Task requirements: Your answer should be the complete data, copied exactly.

Records to process:

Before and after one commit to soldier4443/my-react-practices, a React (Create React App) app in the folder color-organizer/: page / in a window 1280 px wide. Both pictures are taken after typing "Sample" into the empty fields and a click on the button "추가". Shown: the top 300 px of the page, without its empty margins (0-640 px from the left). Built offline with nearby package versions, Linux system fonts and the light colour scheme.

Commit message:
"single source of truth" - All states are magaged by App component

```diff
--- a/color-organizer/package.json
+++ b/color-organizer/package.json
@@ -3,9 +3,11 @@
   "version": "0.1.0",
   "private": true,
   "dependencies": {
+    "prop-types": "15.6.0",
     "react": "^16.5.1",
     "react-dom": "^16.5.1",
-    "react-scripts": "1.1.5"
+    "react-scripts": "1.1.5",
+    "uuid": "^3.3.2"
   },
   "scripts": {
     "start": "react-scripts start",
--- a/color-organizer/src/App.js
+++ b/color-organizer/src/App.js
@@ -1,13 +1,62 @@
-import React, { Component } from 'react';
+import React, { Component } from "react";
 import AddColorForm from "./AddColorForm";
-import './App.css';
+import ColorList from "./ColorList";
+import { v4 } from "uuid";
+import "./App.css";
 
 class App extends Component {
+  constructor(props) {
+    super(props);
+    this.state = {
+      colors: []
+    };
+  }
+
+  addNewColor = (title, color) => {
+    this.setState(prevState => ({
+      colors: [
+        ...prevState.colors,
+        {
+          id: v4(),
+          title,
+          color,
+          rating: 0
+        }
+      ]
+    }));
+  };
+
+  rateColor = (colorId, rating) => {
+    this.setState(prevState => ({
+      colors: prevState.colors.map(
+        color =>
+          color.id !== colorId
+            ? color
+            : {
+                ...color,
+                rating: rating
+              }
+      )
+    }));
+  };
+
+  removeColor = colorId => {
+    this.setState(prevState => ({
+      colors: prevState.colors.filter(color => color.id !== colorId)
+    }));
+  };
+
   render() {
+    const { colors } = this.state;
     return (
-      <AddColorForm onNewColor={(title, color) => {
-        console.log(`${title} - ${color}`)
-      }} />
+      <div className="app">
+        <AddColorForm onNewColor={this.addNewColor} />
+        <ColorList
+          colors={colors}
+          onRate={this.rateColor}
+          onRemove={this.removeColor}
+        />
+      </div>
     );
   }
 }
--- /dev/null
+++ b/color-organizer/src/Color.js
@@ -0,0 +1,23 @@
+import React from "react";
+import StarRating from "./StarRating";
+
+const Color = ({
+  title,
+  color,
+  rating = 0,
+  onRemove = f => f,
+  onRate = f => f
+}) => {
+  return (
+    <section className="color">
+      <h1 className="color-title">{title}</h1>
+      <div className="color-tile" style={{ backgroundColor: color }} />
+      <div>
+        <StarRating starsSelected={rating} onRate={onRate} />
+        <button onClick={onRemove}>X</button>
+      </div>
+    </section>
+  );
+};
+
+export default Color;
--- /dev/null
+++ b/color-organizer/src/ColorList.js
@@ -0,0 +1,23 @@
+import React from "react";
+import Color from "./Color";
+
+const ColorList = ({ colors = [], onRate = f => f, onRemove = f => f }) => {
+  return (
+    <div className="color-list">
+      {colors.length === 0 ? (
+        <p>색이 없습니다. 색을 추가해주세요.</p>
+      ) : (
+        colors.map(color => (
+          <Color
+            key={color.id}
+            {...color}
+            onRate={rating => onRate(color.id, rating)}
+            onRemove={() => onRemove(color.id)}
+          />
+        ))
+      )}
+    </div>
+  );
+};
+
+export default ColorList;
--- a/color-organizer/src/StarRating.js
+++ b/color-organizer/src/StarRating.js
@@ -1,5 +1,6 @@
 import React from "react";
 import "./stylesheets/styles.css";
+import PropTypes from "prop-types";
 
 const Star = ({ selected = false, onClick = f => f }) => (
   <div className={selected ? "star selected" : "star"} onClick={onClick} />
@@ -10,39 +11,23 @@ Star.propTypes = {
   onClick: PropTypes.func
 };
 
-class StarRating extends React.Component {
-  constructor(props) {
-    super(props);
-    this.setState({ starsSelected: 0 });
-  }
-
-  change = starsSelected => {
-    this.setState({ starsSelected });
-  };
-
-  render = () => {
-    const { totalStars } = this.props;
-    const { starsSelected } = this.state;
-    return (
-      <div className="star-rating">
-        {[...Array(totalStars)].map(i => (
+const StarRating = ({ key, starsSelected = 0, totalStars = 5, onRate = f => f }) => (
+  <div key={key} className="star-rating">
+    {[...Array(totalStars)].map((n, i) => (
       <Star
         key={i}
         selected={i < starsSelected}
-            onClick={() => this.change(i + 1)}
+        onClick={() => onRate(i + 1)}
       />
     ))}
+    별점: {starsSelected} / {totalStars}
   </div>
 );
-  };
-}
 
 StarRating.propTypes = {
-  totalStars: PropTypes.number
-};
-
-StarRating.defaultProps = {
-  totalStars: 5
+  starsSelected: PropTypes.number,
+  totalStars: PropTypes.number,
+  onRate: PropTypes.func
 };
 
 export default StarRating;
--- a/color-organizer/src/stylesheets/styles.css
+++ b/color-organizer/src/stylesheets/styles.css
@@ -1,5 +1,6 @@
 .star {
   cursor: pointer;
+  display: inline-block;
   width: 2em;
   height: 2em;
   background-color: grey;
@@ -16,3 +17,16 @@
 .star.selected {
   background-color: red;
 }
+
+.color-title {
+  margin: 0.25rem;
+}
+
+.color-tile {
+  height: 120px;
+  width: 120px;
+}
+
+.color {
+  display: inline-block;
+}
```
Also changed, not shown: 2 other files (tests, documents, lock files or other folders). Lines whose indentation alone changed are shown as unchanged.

Exercise output:
Before and after one commit to soldier4443/my-react-practices, a React (Create React App) app in the folder color-organizer/: page / in a window 1280 px wide. Both pictures are taken after typing "Sample" into the empty fields and a click on the button "추가". Shown: the top 300 px of the page, without its empty margins (0-640 px from the left). Built offline with nearby package versions, Linux system fonts and the light colour scheme.

Commit message:
"single source of truth" - All states are magaged by App component

```diff
--- a/color-organizer/package.json
+++ b/color-organizer/package.json
@@ -3,9 +3,11 @@
   "version": "0.1.0",
   "private": true,
   "dependencies": {
+    "prop-types": "15.6.0",
     "react": "^16.5.1",
     "react-dom": "^16.5.1",
-    "react-scripts": "1.1.5"
+    "react-scripts": "1.1.5",
+    "uuid": "^3.3.2"
   },
   "scripts": {
     "start": "react-scripts start",
--- a/color-organizer/src/App.js
+++ b/color-organizer/src/App.js
@@ -1,13 +1,62 @@
-import React, { Component } from 'react';
+import React, { Component } from "react";
 import AddColorForm from "./AddColorForm";
-import './App.css';
+import ColorList from "./ColorList";
+import { v4 } from "uuid";
+import "./App.css";
 
 class App extends Component {
+  constructor(props) {
+    super(props);
+    this.state = {
+      colors: []
+    };
+  }
+
+  addNewColor = (title, color) => {
+    this.setState(prevState => ({
+      colors: [
+        ...prevState.colors,
+        {
+          id: v4(),
+          title,
+          color,
+          rating: 0
+        }
+      ]
+    }));
+  };
+
+  rateColor = (colorId, rating) => {
+    this.setState(prevState => ({
+      colors: prevState.colors.map(
+        color =>
+          color.id !== colorId
+            ? color
+            : {
+                ...color,
+                rating: rating
+              }
+      )
+    }));
+  };
+
+  removeColor = colorId => {
+    this.setState(prevState => ({
+      colors: prevState.colors.filter(color => color.id !== colorId)
+    }));
+  };
+
   render() {
+    const { colors } = this.state;
     return (
-      <AddColorForm onNewColor={(title, color) => {
-        console.log(`${title} - ${color}`)
-      }} />
+      <div className="app">
+        <AddColorForm onNewColor={this.addNewColor} />
+        <ColorList
+          colors={colors}
+          onRate={this.rateColor}
+          onRemove={this.removeColor}
+        />
+      </div>
     );
   }
 }
--- /dev/null
+++ b/color-organizer/src/Color.js
@@ -0,0 +1,23 @@
+import React from "react";
+import StarRating from "./StarRating";
+
+const Color = ({
+  title,
+  color,
+  rating = 0,
+  onRemove = f => f,
+  onRate = f => f
+}) => {
+  return (
+    <section className="color">
+      <h1 className="color-title">{title}</h1>
+      <div className="color-tile" style={{ backgroundColor: color }} />
+      <div>
+        <StarRating starsSelected={rating} onRate={onRate} />
+        <button onClick={onRemove}>X</button>
+      </div>
+    </section>
+  );
+};
+
+export default Color;
--- /dev/null
+++ b/color-organizer/src/ColorList.js
@@ -0,0 +1,23 @@
+import React from "react";
+import Color from "./Color";
+
+const ColorList = ({ colors = [], onRate = f => f, onRemove = f => f }) => {
+  return (
+    <div className="color-list">
+      {colors.length === 0 ? (
+        <p>색이 없습니다. 색을 추가해주세요.</p>
+      ) : (
+        colors.map(color => (
+          <Color
+            key={color.id}
+            {...color}
+            onRate={rating => onRate(color.id, rating)}
+            onRemove={() => onRemove(color.id)}
+          />
+        ))
+      )}
+    </div>
+  );
+};
+
+export default ColorList;
--- a/color-organizer/src/StarRating.js
+++ b/color-organizer/src/StarRating.js
@@ -1,5 +1,6 @@
 import React from "react";
 import "./stylesheets/styles.css";
+import PropTypes from "prop-types";
 
 const Star = ({ selected = false, onClick = f => f }) => (
   <div className={selected ? "star selected" : "star"} onClick={onClick} />
@@ -10,39 +11,23 @@ Star.propTypes = {
   onClick: PropTypes.func
 };
 
-class StarRating extends React.Component {
-  constructor(props) {
-    super(props);
-    this.setState({ starsSelected: 0 });
-  }
-
-  change = starsSelected => {
-    this.setState({ starsSelected });
-  };
-
-  render = () => {
-    const { totalStars } = this.props;
-    const { starsSelected } = this.state;
-    return (
-      <div className="star-rating">
-        {[...Array(totalStars)].map(i => (
+const StarRating = ({ key, starsSelected = 0, totalStars = 5, onRate = f => f }) => (
+  <div key={key} className="star-rating">
+    {[...Array(totalStars)].map((n, i) => (
       <Star
         key={i}
         selected={i < starsSelected}
-            onClick={() => this.change(i + 1)}
+        onClick={() => onRate(i + 1)}
       />
     ))}
+    별점: {starsSelected} / {totalStars}
   </div>
 );
-  };
-}
 
 StarRating.propTypes = {
-  totalStars: PropTypes.number
-};
-
-StarRating.defaultProps = {
-  totalStars: 5
+  starsSelected: PropTypes.number,
+  totalStars: PropTypes.number,
+  onRate: PropTypes.func
 };
 
 export default StarRating;
--- a/color-organizer/src/stylesheets/styles.css
+++ b/color-organizer/src/stylesheets/styles.css
@@ -1,5 +1,6 @@
 .star {
   cursor: pointer;
+  display: inline-block;
   width: 2em;
   height: 2em;
   background-color: grey;
@@ -16,3 +17,16 @@
 .star.selected {
   background-color: red;
 }
+
+.color-title {
+  margin: 0.25rem;
+}
+
+.color-tile {
+  height: 120px;
+  width: 120px;
+}
+
+.color {
+  display: inline-block;
+}
```
Also changed, not shown: 2 other files (tests, documents, lock files or other folders). Lines whose indentation alone changed are shown as unchanged.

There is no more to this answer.